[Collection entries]
Content starts
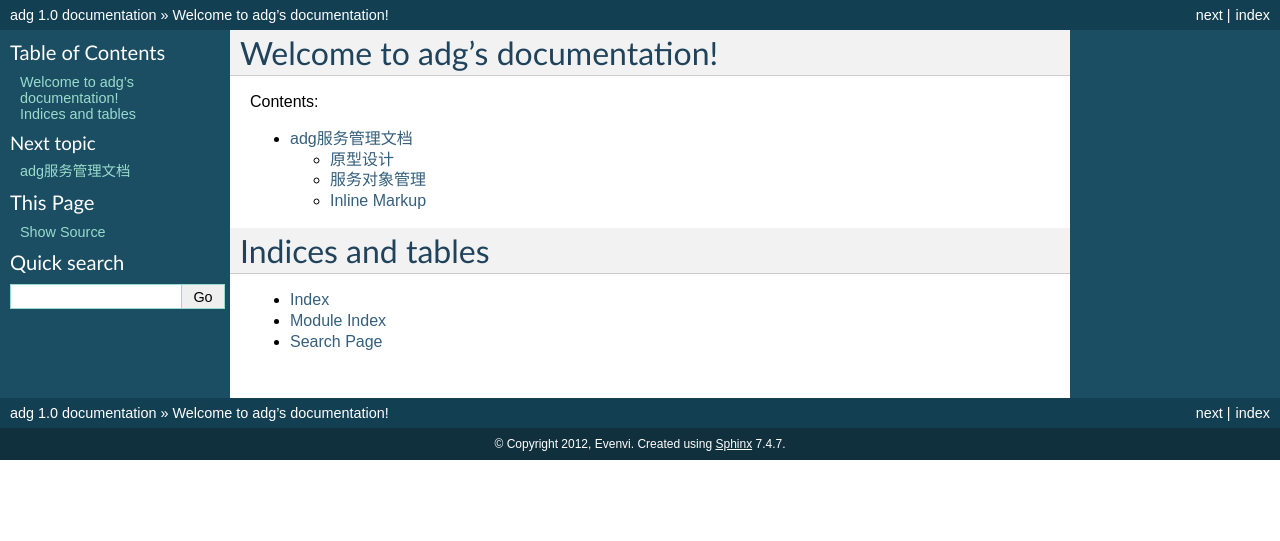
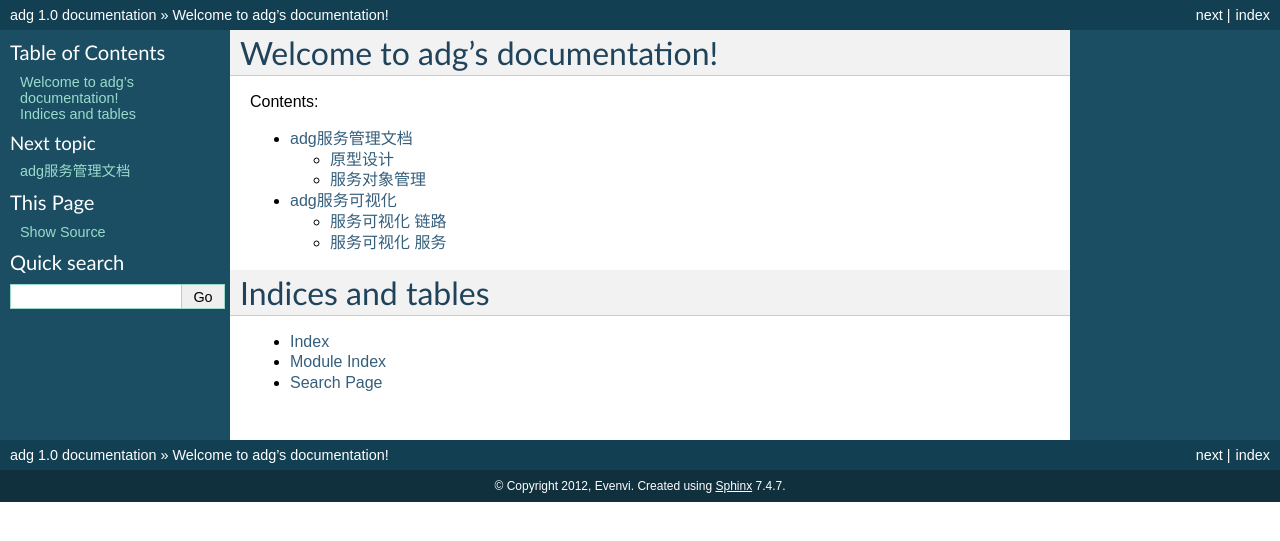
Before and after one commit to dothan009/a-test-sphinx-doc, a Sphinx documentation site: the page built from source/index.rst, in a window 1280 px wide. Shown: the top 541 px of the page. Built offline with Sphinx 7.4.7, drawn with Linux system fonts in a browser that asks for light colours; some of the changed lines change nothing that is shown.

Commit message:
databases field

```diff
--- a/source/index.rst
+++ b/source/index.rst
@@ -11,7 +11,9 @@
 .. toctree::
    :maxdepth: 2
 
-   example
+   service
+   service_view
+
 
 
 Indices and tables
--- /dev/null
+++ b/source/service.rst
@@ -0,0 +1,51 @@
+adg服务管理文档
+===============
+服务管理原型设计、服务对象管理
+
+原型设计
+----------------
+ 服务管理主要对应L4和L7两个网络层：
+
+	* ``L4：tcp udp htpp``
+	* ``L7: tcp http ssl https``
+
+ 服务可以没有名称，在服务均衡中要用到服务配置（链路+服务）可以快速添加服务。在涉及到的L7层的服务时要加密，需要上传加密证书（enceryptionCertificate），并且选择加密证书的版本。如果是L4层的下面的上传证书字段不显示。
+
+.. image:: http://pic.yupoo.com/fuluoxinchen/Cs6FGHZ2/medish.jpg
+
+服务对象管理
+--------------
+
+#. 数据库字段设计
+
+ **YML格式定义** ::
+
+	id:                     ~
+	serviceName:            {type:varchar(255)}
+	protocol:               {type:varchar(255), required: true}
+	port:                   {type:integer, required: true}
+	encrCertificate: 	{type:varchar(255)}
+	protocolVersion:        {type:varchar(255)}
+	clientAuthentic:        {type:boolean}
+
+#. 固定的字段
+
+ ADG内置了一些常见的服务，这些服务有
+
+
+ =========  =====  ======  ===========
+ NAME       TYPE   PORT    DESCRIPTION
+ =========  =====  ======  ===========
+ http       HTTP   80
+ https      HTTPS  443
+ dns        UDP	   53
+ msts       MSTS   3390
+ mysql      TCP
+ sqlserver  TCP
+ =========  =====  ======  ===========
+
+ **系统内置服务不可被删除，也不可以被编辑**
+
+#. 编码
+
+ service表内的数据进行相关的操作，包括添加、删除
--- /dev/null
+++ b/source/service_view.rst
@@ -0,0 +1,10 @@
+adg服务可视化
+=========================
+
+使用js报表库，对数据进行直观，快速，友好显示
+
+服务可视化 链路
+-----------------------
+
+服务可视化 服务
+----------------
```
Also changed, not shown: 4 other files.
Content ends
WHAT IS NEEDED: All lines in the records that contain "source" are to be copied and returned.

SOLUTION TO THE PROBLEM:
Before and after one commit to dothan009/a-test-sphinx-doc, a Sphinx documentation site: the page built from source/index.rst, in a window 1280 px wide. Shown: the top 541 px of the page. Built offline with Sphinx 7.4.7, drawn with Linux system fonts in a browser that asks for light colours; some of the changed lines change nothing that is shown.
--- a/source/index.rst
+++ b/source/index.rst
+++ b/source/service.rst
+++ b/source/service_view.rst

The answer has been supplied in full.